### Assigned task
Identify every line in the records below that contains the word "relatively", and reproduce each one.

### Data for this exercise
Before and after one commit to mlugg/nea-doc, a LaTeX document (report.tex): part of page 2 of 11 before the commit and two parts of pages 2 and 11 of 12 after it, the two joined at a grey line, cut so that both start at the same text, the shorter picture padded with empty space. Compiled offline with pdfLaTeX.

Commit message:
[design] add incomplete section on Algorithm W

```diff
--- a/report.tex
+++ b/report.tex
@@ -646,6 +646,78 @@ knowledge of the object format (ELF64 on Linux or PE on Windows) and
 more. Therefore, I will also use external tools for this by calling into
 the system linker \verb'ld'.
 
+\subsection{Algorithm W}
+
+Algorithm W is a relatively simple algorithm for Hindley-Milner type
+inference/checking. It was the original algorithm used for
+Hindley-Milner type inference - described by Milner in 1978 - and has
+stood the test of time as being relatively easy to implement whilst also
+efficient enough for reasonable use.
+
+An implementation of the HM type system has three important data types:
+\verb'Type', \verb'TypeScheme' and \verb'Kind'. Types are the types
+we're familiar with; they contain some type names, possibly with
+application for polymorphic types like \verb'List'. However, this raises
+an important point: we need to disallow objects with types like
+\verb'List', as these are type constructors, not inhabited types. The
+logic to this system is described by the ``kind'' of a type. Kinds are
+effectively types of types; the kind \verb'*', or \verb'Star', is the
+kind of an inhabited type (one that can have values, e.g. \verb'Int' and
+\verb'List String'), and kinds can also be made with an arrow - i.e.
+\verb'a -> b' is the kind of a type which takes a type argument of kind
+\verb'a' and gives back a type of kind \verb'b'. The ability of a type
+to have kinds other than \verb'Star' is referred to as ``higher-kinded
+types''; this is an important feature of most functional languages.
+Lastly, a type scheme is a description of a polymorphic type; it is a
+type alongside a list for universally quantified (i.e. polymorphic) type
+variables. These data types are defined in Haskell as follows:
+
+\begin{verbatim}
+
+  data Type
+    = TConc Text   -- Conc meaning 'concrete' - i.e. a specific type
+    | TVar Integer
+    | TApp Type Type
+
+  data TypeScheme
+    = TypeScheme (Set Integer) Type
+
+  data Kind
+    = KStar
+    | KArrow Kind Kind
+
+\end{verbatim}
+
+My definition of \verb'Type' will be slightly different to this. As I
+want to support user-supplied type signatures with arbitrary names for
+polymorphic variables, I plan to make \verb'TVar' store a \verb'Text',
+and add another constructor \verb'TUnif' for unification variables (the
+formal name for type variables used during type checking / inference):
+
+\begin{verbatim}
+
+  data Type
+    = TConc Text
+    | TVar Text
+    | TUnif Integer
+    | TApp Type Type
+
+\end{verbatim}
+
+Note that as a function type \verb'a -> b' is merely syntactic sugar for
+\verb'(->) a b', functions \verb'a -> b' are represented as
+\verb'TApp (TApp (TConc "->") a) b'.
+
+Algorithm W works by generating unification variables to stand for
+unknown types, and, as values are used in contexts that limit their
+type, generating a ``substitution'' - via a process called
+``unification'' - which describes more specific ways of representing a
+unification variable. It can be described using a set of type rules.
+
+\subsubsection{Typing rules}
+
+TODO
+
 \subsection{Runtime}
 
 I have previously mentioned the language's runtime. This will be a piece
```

==

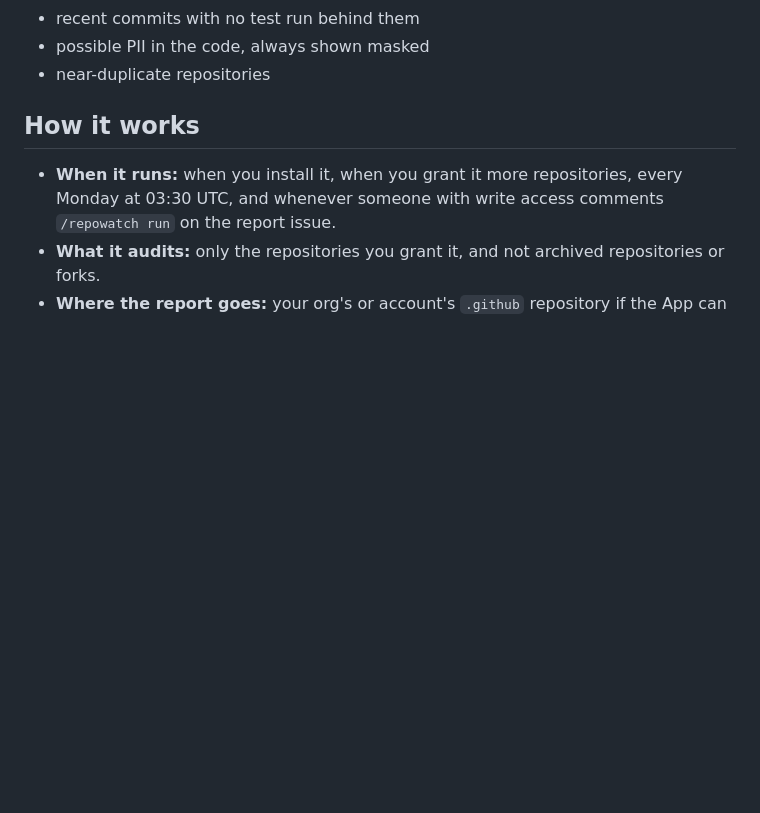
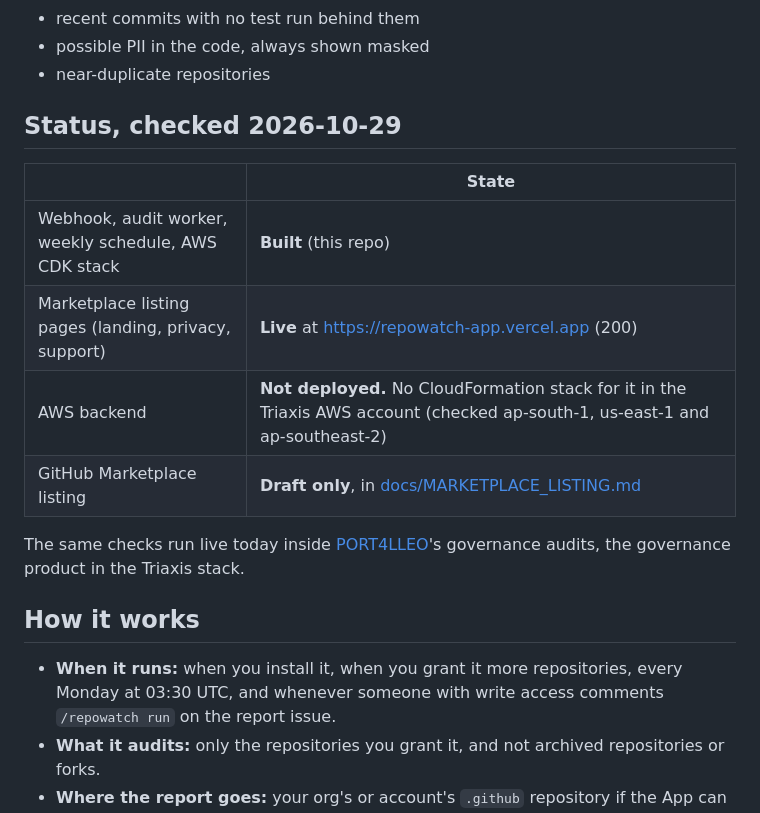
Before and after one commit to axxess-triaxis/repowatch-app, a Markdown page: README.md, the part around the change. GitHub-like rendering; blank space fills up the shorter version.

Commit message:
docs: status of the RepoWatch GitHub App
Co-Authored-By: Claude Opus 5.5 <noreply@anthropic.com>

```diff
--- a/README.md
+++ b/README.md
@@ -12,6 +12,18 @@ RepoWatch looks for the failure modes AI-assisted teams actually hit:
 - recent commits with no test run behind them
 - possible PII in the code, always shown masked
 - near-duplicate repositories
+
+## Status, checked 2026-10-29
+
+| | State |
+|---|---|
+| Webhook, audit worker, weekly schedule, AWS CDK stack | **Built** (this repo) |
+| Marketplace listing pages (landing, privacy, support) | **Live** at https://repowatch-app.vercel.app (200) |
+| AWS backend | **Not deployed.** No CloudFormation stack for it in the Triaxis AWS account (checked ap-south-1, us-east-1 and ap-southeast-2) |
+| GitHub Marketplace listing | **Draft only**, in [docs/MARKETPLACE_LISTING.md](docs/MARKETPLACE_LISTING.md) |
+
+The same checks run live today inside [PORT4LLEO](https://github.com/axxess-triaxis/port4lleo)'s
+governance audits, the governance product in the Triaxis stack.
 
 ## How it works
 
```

---

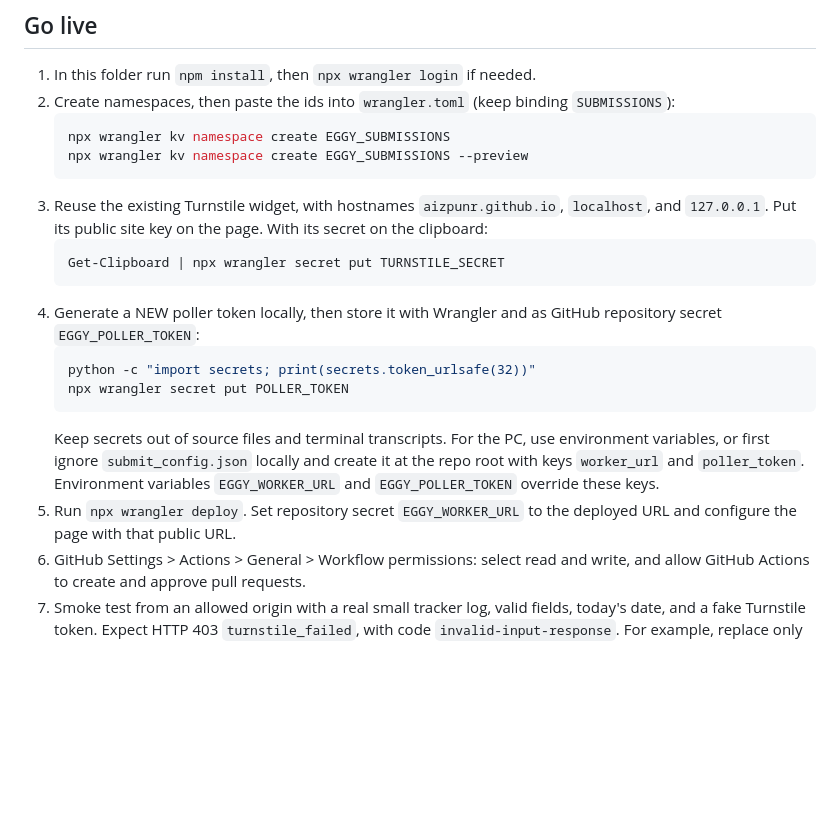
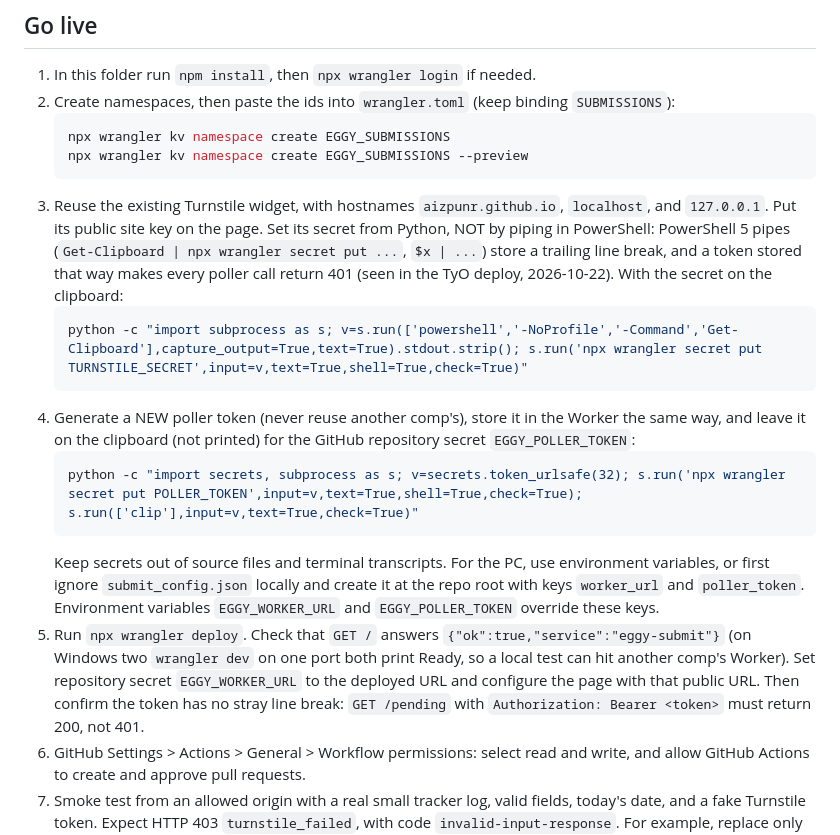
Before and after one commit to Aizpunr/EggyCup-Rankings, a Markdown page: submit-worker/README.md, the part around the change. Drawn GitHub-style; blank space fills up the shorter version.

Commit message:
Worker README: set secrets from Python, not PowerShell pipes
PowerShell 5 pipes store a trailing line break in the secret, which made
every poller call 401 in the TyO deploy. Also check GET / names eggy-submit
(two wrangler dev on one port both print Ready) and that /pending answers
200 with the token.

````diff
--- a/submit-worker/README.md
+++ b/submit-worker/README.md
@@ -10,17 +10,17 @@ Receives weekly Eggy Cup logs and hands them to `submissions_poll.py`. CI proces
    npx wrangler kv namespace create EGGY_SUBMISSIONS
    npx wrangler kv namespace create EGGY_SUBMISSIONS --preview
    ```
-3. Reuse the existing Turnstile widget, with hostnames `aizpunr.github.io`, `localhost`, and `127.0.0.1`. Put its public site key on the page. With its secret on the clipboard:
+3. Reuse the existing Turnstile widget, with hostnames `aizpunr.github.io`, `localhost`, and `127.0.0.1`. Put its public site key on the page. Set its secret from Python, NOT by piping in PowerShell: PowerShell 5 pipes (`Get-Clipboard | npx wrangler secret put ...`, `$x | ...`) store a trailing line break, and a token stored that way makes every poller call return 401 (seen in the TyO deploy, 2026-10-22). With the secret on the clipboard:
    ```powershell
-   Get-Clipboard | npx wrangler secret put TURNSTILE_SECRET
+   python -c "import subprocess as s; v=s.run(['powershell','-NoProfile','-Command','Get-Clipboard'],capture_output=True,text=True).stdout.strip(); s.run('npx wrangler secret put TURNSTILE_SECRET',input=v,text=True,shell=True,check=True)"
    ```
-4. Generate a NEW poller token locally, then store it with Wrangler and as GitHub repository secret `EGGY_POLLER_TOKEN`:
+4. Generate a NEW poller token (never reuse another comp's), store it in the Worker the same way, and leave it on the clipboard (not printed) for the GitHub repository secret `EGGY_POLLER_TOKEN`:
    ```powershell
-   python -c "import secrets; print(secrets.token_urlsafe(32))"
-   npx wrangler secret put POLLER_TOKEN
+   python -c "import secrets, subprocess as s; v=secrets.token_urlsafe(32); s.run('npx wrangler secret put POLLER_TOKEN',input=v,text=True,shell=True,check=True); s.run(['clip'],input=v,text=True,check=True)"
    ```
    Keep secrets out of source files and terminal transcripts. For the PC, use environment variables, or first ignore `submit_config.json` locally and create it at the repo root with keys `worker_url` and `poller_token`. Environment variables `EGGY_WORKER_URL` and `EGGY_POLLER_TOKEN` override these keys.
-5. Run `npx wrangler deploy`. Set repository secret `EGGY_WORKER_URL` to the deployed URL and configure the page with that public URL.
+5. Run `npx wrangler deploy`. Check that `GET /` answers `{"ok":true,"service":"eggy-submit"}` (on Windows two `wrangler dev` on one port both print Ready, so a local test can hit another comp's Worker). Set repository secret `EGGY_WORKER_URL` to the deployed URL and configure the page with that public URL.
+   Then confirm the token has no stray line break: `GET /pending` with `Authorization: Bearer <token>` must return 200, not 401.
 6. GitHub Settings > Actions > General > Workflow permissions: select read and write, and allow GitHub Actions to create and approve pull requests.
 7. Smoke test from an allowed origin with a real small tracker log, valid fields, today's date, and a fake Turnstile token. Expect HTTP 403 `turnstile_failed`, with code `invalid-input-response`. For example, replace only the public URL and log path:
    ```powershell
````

### Written answer
+Algorithm W is a relatively simple algorithm for Hindley-Milner type
+stood the test of time as being relatively easy to implement whilst also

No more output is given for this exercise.